ALBANY — The state budget will not include a provision to raid State University of New York foundation funds to help cover state expenses, lawmakers said Saturday.
“What a relief!” said Assemb. Steve Englebright (D-Setauket). “This would have been a big mistake.”
Englebright was among the most vocal critics of a proposal by Gov. Andrew M. Cuomo to impose a 10 percent “assessment” on the foundations of SUNY’s four “university center” campuses, including Stony Brook University.
The presidents of the four universities had opposed the measure, saying lawmakers shouldn’t tap the foundations to help pay for the governor’s proposal to create a pathway to “free tuition” at public colleges for families with incomes of as much as $125,000 annually. In a letter to lawmakers, the presidents warned the policy could “lead to a downturn in giving to our foundations as potential donors realize that their deeply appreciated donations are not being used for their intended purpose.”
Though the governor had proposed the foundation assessment, administration officials contended it wasn’t intended to be used to supplement the free tuition proposal.
“It kind of took people by surprise,” Englebright said about the assessment fee that was first reported by Newsday and sparked a lengthy internal debate in the State Assembly Democratic conference.
In the end, enough rank-and-file lawmakers objected and the proposal was dropped from a final budget agreement announced Friday night, legislative and administration officials confirmed Saturday.

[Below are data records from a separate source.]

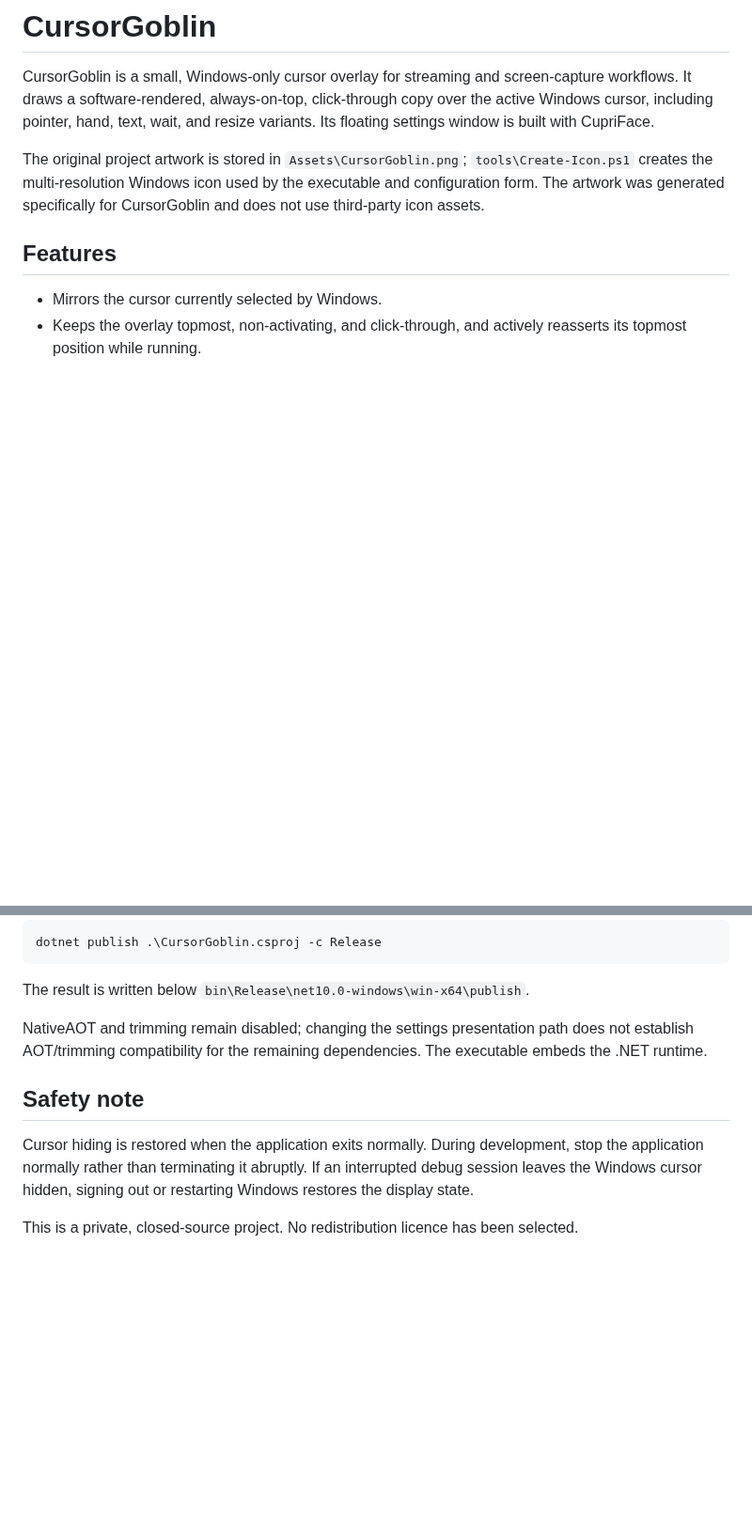
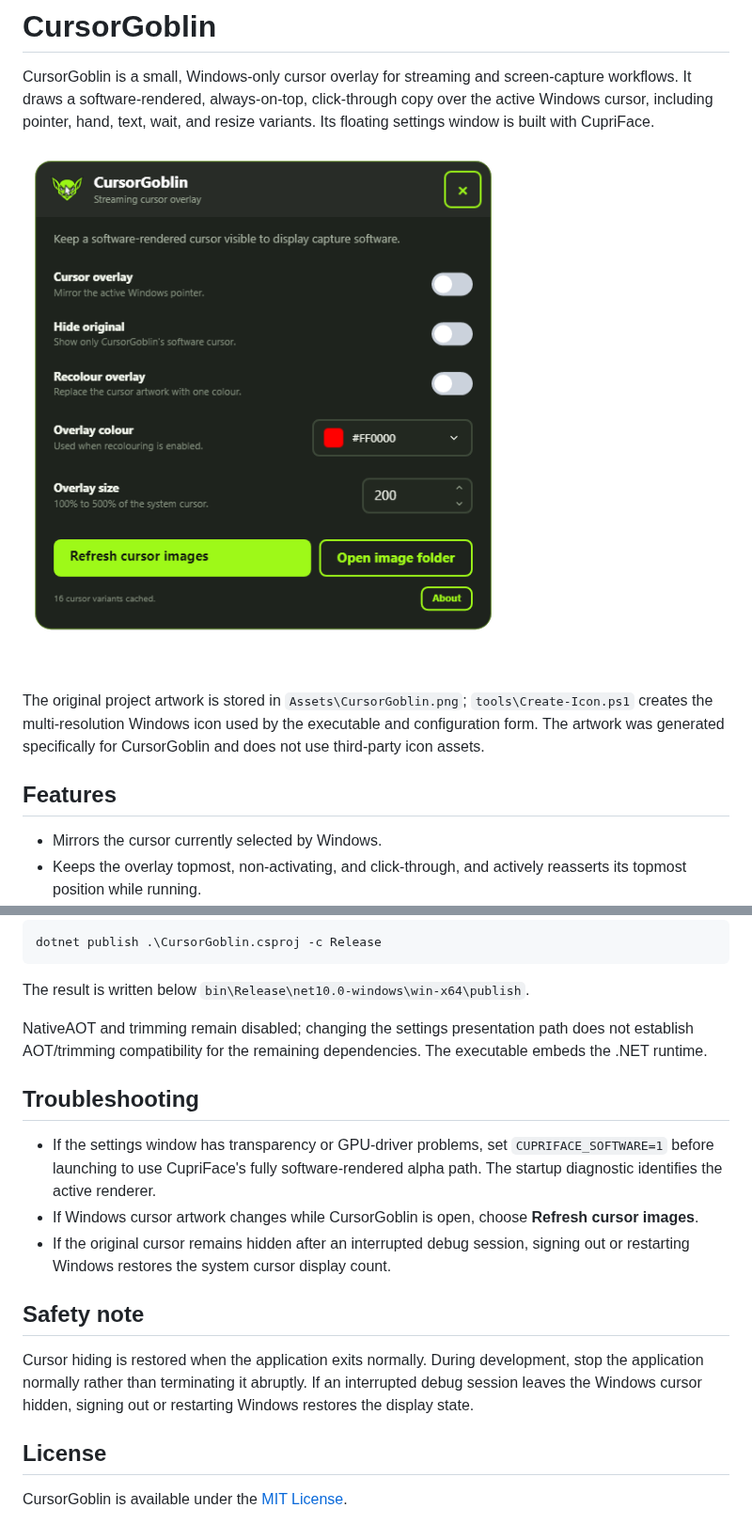
Before and after one commit to Wixely/CursorGoblin, a Markdown page: README.md, 2 parts joined by grey strips. Shown at 94% size. GitHub-like rendering; pictures changed too: docs/cursor-goblin-settings.png (added); blank space fills up the shorter version.

```diff
--- a/README.md
+++ b/README.md
@@ -1,6 +1,8 @@
 # CursorGoblin
 
 CursorGoblin is a small, Windows-only cursor overlay for streaming and screen-capture workflows. It draws a software-rendered, always-on-top, click-through copy over the active Windows cursor, including pointer, hand, text, wait, and resize variants. Its floating settings window is built with CupriFace.
+
+![CursorGoblin settings](docs/cursor-goblin-settings.png)
 
 The original project artwork is stored in `Assets\CursorGoblin.png`; `tools\Create-Icon.ps1` creates the multi-resolution Windows icon used by the executable and configuration form. The artwork was generated specifically for CursorGoblin and does not use third-party icon assets.
 
@@ -52,8 +85,20 @@ The result is written below `bin\Release\net10.0-windows\win-x64\publish`.
 
 NativeAOT and trimming remain disabled; changing the settings presentation path does not establish AOT/trimming compatibility for the remaining dependencies. The executable embeds the .NET runtime.
 
+## Troubleshooting
+
+- If the settings window has transparency or GPU-driver problems, set
+  `CUPRIFACE_SOFTWARE=1` before launching to use CupriFace's fully software-rendered alpha
+  path. The startup diagnostic identifies the active renderer.
+- If Windows cursor artwork changes while CursorGoblin is open, choose **Refresh cursor
+  images**.
+- If the original cursor remains hidden after an interrupted debug session, signing out or
+  restarting Windows restores the system cursor display count.
+
 ## Safety note
 
 Cursor hiding is restored when the application exits normally. During development, stop the application normally rather than terminating it abruptly. If an interrupted debug session leaves the Windows cursor hidden, signing out or restarting Windows restores the display state.
 
-This is a private, closed-source project. No redistribution licence has been selected.
+## License
+
+CursorGoblin is available under the [MIT License](LICENSE).
```
Also changed, not shown: other parts of README.md (+36 -5 lines), 3 other files.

The Assembly and Senate are expected to give final passage to the $163 billion budget late Sunday.